Myth: Strength training is bad for my joints – Benefits from lifting weights

“But I don’t lift heavy” This is a response I get quite often when I ask my clients if they’re working out. As to reassure me that they’re not doing anything harmful failing to realize that there are many health and physiological benefits from lifting weights.

I get it. Unfortunately, many people get met with a skeptical face and a message to stop when they tell their doctor (or physio) that they’re lifting weight.  For years the belief has been that lifting heavy can be harmful for the body.

I am here to tell you: that lifting weights is good for you, and it is one of the best ways to keep a strong and healthy body!

Personally, I love strength training. It has been an important part of my training routine since I was introduced to it in my mid-twenties. From only doing loads of cardio (nothing bad about cardio, of course, I love that too), it opened up a new world to me. I suddenly got more results, I saw my body changing, and I felt strong and confident. 

Over the years, both with my own experience and by increasing my knowledge through different courses, weight lifting, or strength training, has become a natural part of my work as well. 


I am a big believer in movement as medicine, and lifting weights is a great way to build your muscles stronger and protect your joints from aging. 

Very often people don’t even get injured in the gym. They pull a muscle when they are doing just normal everyday activities like bending to pick up something from the floor. 

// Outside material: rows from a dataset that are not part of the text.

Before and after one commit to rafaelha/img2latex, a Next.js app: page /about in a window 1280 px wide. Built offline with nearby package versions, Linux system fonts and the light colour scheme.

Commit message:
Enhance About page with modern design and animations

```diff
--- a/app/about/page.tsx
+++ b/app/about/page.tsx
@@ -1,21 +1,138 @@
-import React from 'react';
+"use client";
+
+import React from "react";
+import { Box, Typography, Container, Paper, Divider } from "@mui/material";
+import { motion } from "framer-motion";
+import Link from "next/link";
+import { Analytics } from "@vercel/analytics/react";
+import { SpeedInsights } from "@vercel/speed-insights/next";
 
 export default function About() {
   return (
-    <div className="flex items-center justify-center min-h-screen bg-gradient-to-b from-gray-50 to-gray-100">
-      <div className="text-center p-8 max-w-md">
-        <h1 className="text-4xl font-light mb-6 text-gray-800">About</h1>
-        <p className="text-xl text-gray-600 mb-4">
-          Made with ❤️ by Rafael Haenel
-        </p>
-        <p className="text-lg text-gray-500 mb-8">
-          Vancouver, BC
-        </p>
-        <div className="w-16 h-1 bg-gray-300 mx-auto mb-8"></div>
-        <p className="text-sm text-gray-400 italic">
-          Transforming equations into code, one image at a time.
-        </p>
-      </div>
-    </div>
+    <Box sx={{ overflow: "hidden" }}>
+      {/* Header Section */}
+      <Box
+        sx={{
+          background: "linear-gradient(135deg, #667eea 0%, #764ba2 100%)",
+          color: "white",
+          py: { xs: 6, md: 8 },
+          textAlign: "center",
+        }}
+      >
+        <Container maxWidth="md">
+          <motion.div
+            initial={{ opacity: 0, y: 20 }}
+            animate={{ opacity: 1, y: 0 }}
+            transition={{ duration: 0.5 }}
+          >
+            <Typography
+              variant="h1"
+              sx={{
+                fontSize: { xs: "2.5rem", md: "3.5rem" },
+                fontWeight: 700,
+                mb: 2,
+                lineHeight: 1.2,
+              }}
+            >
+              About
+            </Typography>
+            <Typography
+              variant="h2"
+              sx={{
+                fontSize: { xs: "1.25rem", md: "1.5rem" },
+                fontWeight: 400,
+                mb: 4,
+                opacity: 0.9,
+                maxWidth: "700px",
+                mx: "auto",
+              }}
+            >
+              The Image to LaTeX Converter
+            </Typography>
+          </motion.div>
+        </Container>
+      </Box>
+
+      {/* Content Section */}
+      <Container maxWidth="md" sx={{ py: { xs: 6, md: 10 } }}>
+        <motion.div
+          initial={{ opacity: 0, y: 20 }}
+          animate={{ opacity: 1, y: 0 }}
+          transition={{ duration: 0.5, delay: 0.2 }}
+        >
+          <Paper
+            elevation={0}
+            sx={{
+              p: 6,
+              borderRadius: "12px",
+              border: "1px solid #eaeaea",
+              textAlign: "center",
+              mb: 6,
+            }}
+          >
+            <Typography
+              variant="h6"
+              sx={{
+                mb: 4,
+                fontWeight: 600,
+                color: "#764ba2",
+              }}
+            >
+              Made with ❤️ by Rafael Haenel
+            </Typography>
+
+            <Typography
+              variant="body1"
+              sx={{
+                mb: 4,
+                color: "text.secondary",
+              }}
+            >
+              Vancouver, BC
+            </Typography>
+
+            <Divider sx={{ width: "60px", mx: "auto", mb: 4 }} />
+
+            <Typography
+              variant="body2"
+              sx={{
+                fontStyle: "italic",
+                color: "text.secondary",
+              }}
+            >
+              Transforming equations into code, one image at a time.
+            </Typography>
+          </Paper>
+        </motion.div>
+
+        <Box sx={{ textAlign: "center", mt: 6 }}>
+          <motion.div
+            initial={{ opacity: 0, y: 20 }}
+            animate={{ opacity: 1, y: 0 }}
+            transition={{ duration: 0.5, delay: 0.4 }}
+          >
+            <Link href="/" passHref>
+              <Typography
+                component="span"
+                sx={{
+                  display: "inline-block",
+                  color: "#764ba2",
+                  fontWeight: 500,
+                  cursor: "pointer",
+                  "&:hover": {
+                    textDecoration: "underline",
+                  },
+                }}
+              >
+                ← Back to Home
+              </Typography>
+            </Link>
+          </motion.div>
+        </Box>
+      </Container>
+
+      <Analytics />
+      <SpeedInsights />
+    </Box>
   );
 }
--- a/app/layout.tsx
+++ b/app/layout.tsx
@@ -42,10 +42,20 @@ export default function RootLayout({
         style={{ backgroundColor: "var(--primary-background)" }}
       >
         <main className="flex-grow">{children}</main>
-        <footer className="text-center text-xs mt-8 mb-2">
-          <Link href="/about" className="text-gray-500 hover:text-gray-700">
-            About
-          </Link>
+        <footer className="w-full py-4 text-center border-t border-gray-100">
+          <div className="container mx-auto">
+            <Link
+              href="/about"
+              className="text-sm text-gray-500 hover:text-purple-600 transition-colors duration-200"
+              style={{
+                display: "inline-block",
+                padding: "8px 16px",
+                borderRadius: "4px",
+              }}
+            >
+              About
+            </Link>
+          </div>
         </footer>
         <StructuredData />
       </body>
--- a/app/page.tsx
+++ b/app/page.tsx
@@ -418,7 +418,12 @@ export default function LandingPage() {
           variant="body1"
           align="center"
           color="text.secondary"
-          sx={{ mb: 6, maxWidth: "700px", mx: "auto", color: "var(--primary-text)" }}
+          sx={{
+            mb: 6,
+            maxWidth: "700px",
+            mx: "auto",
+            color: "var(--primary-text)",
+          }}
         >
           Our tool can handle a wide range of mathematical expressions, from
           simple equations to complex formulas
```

Most of us live very sedentary lives, therefore being active with training has become increasingly important. 


Benefits from lifting weights:

  • Important for our joint health! It’s the best way to protect our joints as we age, and it is also very important for those suffering from pain and stiffness due to degenerative changes in the joints. Use it or lose it!
  • Increases bone density. This is important for when we get older and for women, in particular before and during menopause when our bone density reduces.  
  • Makes you more resilient to handle whatever stress life throws at you.
  • Increases energy and makes you feel more awake during the day. 
  • Strong to do everyday activities like playing with your kids, lifting heavy groceries, etc.
  • Prevention of aches and pains, like lower back pain, and neck and shoulder pain. 
  • Injury prevention and increased performance in sports, for runners or cyclists. 


When I see clients who do strength training on a regular basis I always encourage them to continue. I believe strength training should always be part of a rehabilitation program.


Sometimes I will encourage clients to introduce more strength into their training routine. Sometimes we need to change the program for a bit, or switch some exercises with something else. 

Sometimes they need more. Sometimes they need less. But I never tell them to stop!


And many times I will just tell them to do exactly what they are doing because it’s working!


The most important thing to remember when it comes to lifting weights, or any form of training really, is not to go too heavy, too fast, too soon! 


Happy weightlifting!